Nathl Macon

RC (DLC); endorsed by TJ as received 20 Nov. 1821 and so recorded in SJL; with Dft of TJ to Macon, 23 Nov. 1821, beneath endorsement. RC: top half of address cover only (DLC), with FC of TJ to Thomas Magruder, 26 Feb. 1823, on verso; bottom half of address cover only (MHi), with FC of TJ to William Radford, 27 Feb. 1823, on verso; addressed: “Mr Thomas Jefferson Monticello near Milton Virginia”; stamped; postmarked Monroe, N.C., 29 Oct. 1821.

TJ’s letter to Macon was dated 19 Aug. 1821, not 19–ultimo. In a fable attributed to Aesop, a frog trying to equal the ox in size inflates itself until it bursts.

1Manuscript: “off.”

Index Entries
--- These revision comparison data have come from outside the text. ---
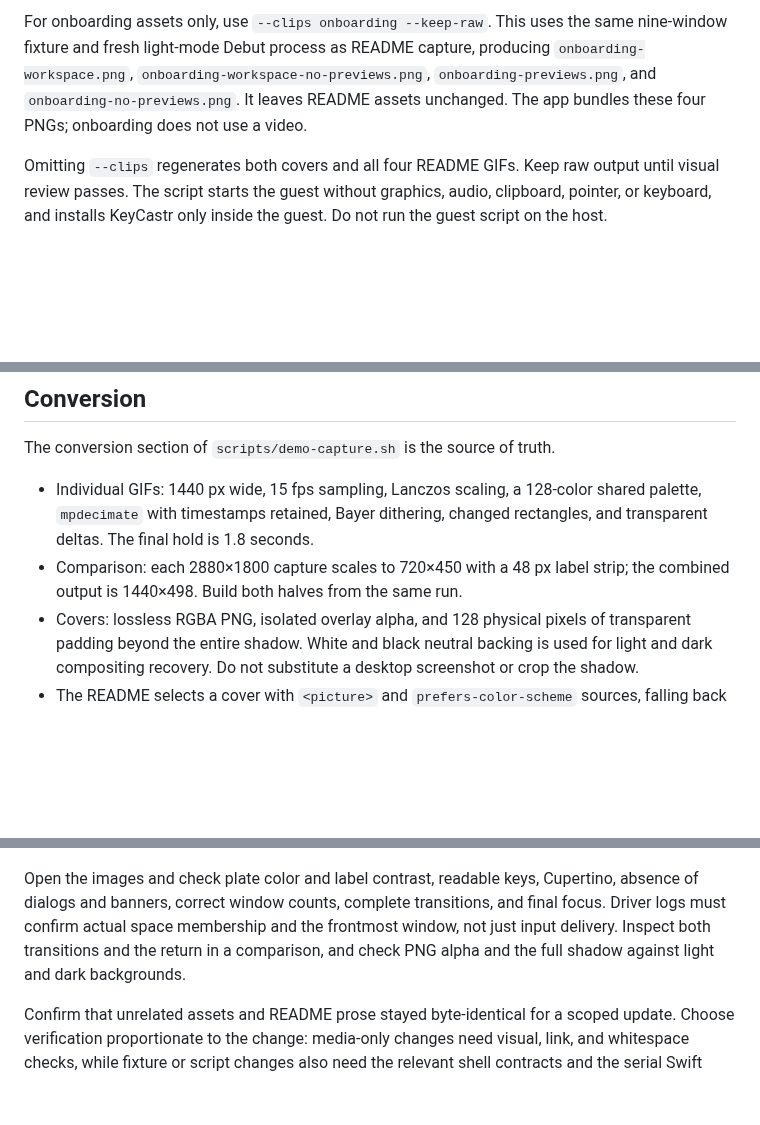
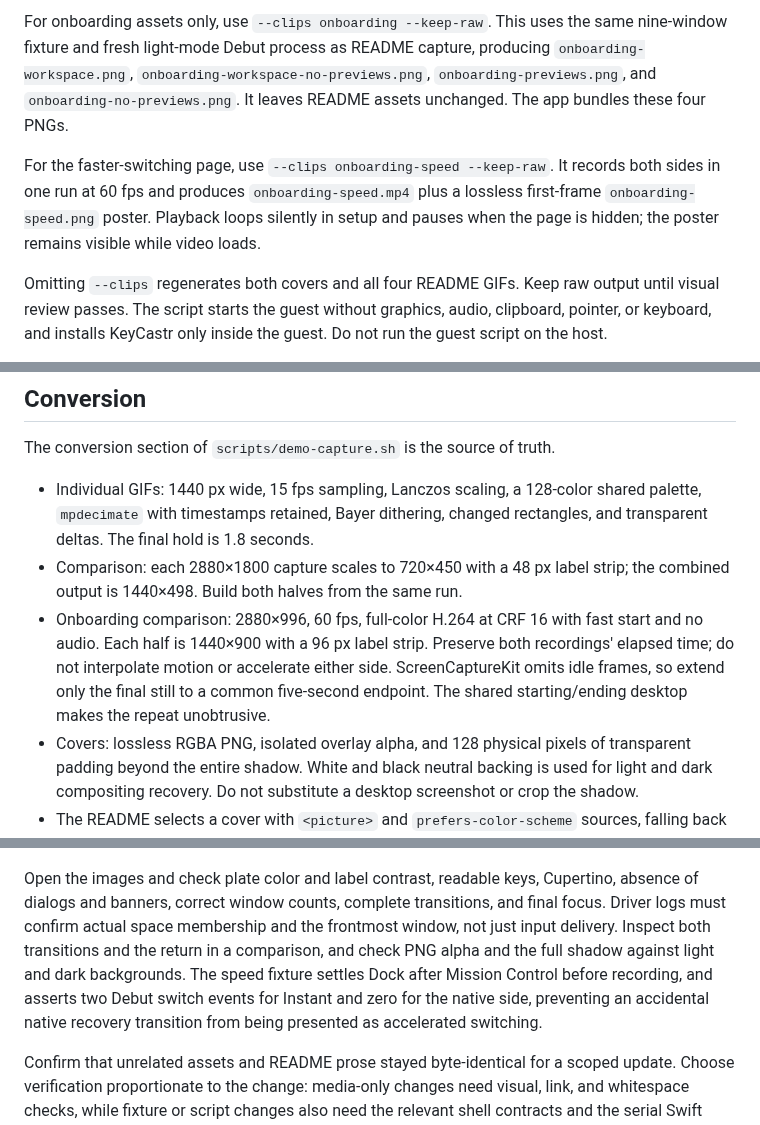
Before and after one commit to thomplth/debut, a Markdown page: docs/readme-capture.md, 3 parts joined by grey strips. Rendered like a GitHub page; blank space fills up the shorter version.

Commit message:
KHA-724: Add a looping speed comparison and onboarding slider

```diff
--- a/docs/readme-capture.md
+++ b/docs/readme-capture.md
@@ -77,7 +78,12 @@ For onboarding assets only, use `--clips onboarding --keep-raw`. This uses the s
 nine-window fixture and fresh light-mode Debut process as README capture, producing
 `onboarding-workspace.png`, `onboarding-workspace-no-previews.png`,
 `onboarding-previews.png`, and `onboarding-no-previews.png`. It leaves README assets
-unchanged. The app bundles these four PNGs; onboarding does not use a video.
+unchanged. The app bundles these four PNGs.
+
+For the faster-switching page, use `--clips onboarding-speed --keep-raw`. It records
+both sides in one run at 60 fps and produces `onboarding-speed.mp4` plus a lossless
+first-frame `onboarding-speed.png` poster. Playback loops silently in setup and
+pauses when the page is hidden; the poster remains visible while video loads.
 
 Omitting `--clips` regenerates both covers and all four README GIFs. Keep raw output
 until visual review passes. The script starts the guest without graphics, audio,
@@ -114,6 +120,12 @@ The conversion section of `scripts/demo-capture.sh` is the source of truth.
   and transparent deltas. The final hold is 1.8 seconds.
 - Comparison: each 2880×1800 capture scales to 720×450 with a 48 px label strip;
   the combined output is 1440×498. Build both halves from the same run.
+- Onboarding comparison: 2880×996, 60 fps, full-color H.264 at CRF 16 with fast
+  start and no audio. Each half is 1440×900 with a 96 px label strip. Preserve
+  both recordings' elapsed time; do not interpolate motion or accelerate either
+  side. ScreenCaptureKit omits idle frames, so extend only the final still to a
+  common five-second endpoint. The shared starting/ending desktop makes the repeat
+  unobtrusive.
 - Covers: lossless RGBA PNG, isolated overlay alpha, and 128 physical pixels of
   transparent padding beyond the entire shadow. White and black neutral backing is
   used for light and dark compositing recovery. Do not substitute a desktop
@@ -143,7 +155,10 @@ Open the images and check plate color and label contrast, readable keys, Cuperti
 absence of dialogs and banners, correct window counts, complete transitions, and final
 focus. Driver logs must confirm actual space membership and the frontmost window, not
 just input delivery. Inspect both transitions and the return in a comparison, and
-check PNG alpha and the full shadow against light and dark backgrounds.
+check PNG alpha and the full shadow against light and dark backgrounds. The speed
+fixture settles Dock after Mission Control before recording, and asserts two Debut
+switch events for Instant and zero for the native side, preventing an accidental
+native recovery transition from being presented as accelerated switching.
 
 Confirm that unrelated assets and README prose stayed byte-identical for a scoped
 update. Choose verification proportionate to the change: media-only changes need
```
Also changed, not shown: other parts of docs/readme-capture.md (+1 -0 lines), spec/settings.md (+5 -3 lines), docs/media/onboarding-speed.png (added), 12 other files.
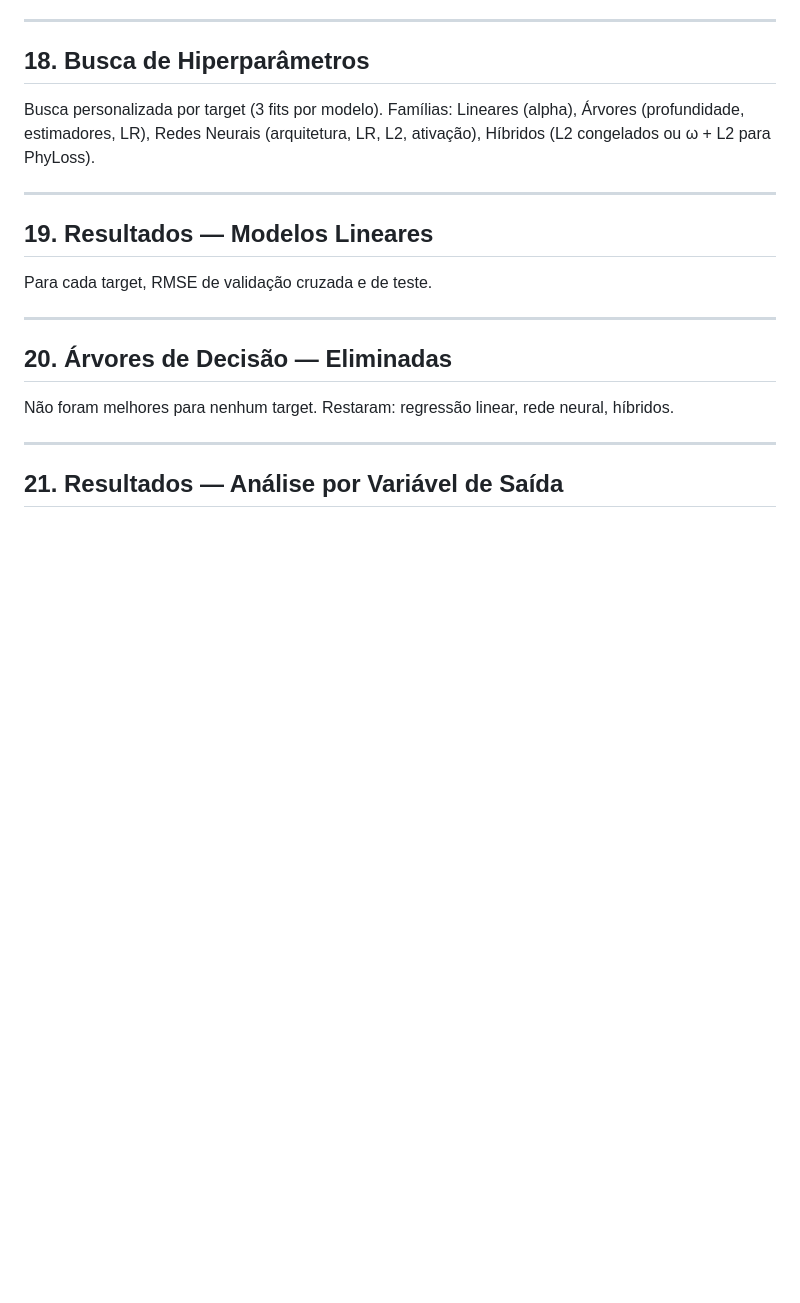
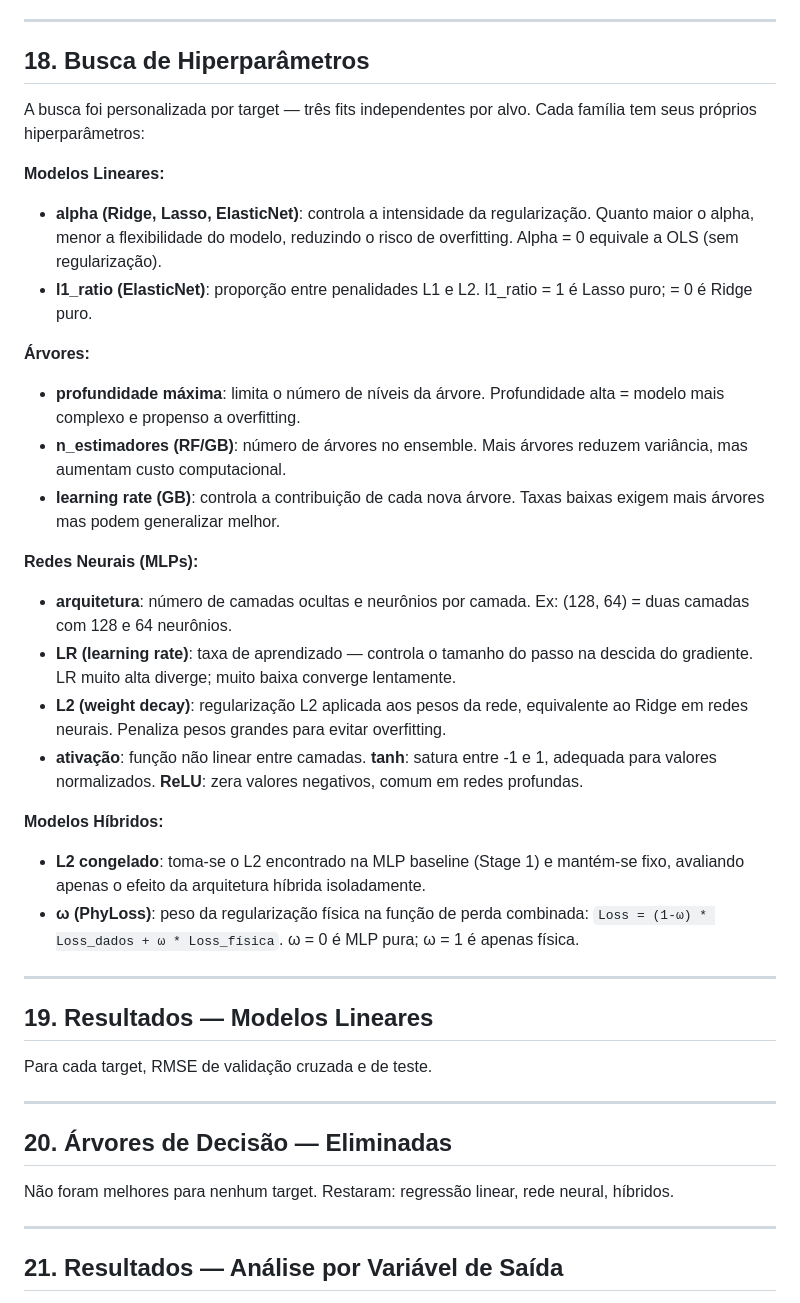
Before and after one commit to frotaluiza/Slides-TCC-, a Markdown page: roteiro_consolidado.md, the part around one of its changes. GitHub-like rendering; blank space fills up the shorter version.

Commit message:
roteiro: hp search lista detalhada, atualizacao campeao unificado, remove vies 1,58C

```diff
--- a/roteiro_consolidado.md
+++ b/roteiro_consolidado.md
@@ -178,7 +178,26 @@ GroupKFold → RMSE médio com erro padrão → regra 1-SE → modelo de menor c
 
 ## 18. Busca de Hiperparâmetros
 
-Busca personalizada por target (3 fits por modelo). Famílias: Lineares (alpha), Árvores (profundidade, estimadores, LR), Redes Neurais (arquitetura, LR, L2, ativação), Híbridos (L2 congelados ou ω + L2 para PhyLoss).
+A busca foi personalizada por target — três fits independentes por alvo. Cada família tem seus próprios hiperparâmetros:
+
+**Modelos Lineares:**
+- **alpha (Ridge, Lasso, ElasticNet)**: controla a intensidade da regularização. Quanto maior o alpha, menor a flexibilidade do modelo, reduzindo o risco de overfitting. Alpha = 0 equivale a OLS (sem regularização).
+- **l1_ratio (ElasticNet)**: proporção entre penalidades L1 e L2. l1_ratio = 1 é Lasso puro; = 0 é Ridge puro.
+
+**Árvores:**
+- **profundidade máxima**: limita o número de níveis da árvore. Profundidade alta = modelo mais complexo e propenso a overfitting.
+- **n_estimadores (RF/GB)**: número de árvores no ensemble. Mais árvores reduzem variância, mas aumentam custo computacional.
+- **learning rate (GB)**: controla a contribuição de cada nova árvore. Taxas baixas exigem mais árvores mas podem generalizar melhor.
+
+**Redes Neurais (MLPs):**
+- **arquitetura**: número de camadas ocultas e neurônios por camada. Ex: (128, 64) = duas camadas com 128 e 64 neurônios.
+- **LR (learning rate)**: taxa de aprendizado — controla o tamanho do passo na descida do gradiente. LR muito alta diverge; muito baixa converge lentamente.
+- **L2 (weight decay)**: regularização L2 aplicada aos pesos da rede, equivalente ao Ridge em redes neurais. Penaliza pesos grandes para evitar overfitting.
+- **ativação**: função não linear entre camadas. **tanh**: satura entre -1 e 1, adequada para valores normalizados. **ReLU**: zera valores negativos, comum em redes profundas.
+
+**Modelos Híbridos:**
+- **L2 congelado**: toma-se o L2 encontrado na MLP baseline (Stage 1) e mantém-se fixo, avaliando apenas o efeito da arquitetura híbrida isoladamente.
+- **ω (PhyLoss)**: peso da regularização física na função de perda combinada: `Loss = (1-ω) * Loss_dados + ω * Loss_física`. ω = 0 é MLP pura; ω = 1 é apenas física.
 
 ---
 
```
Also changed, not shown: other parts of roteiro_consolidado.md (+7 -7 lines).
  • Aesop; referenced by N. Macon search
  • An Inquiry into the Principles and Policy of the Government of the United States (J. Taylor [of Caroline]) search
  • Army, U.S.; funding for search
  • Bank of the United States, Second; Republican support for search
  • Construction Construed, and Constitutions Vindicated (J. Taylor [of Caroline]) search
  • debt, public; N. Macon on search
  • Federalist party; principles of search
  • Great Britain; financial system of search
  • Jefferson, Thomas; Correspondence; publication of papers search
  • Jefferson, Thomas; Correspondence; requests to circulate TJ’s letters search
  • Macon, Nathaniel; and politics search
  • Macon, Nathaniel; and public debt search
  • Macon, Nathaniel; and TJ’s correspondence search
  • Macon, Nathaniel; letters from search
  • Madison, James (1751–1836); and Second Bank of U.S. search
  • Navy Department, U.S.; and partisanship search
  • newspapers; and public debt search
  • Republican party; and Second Bank of U.S. search
  • Taylor, John (of Caroline); An Inquiry into the Principles and Policy of the Government of the United States search
  • Taylor, John (of Caroline); Construction Construed, and Constitutions Vindicated search
  • United States; national debt search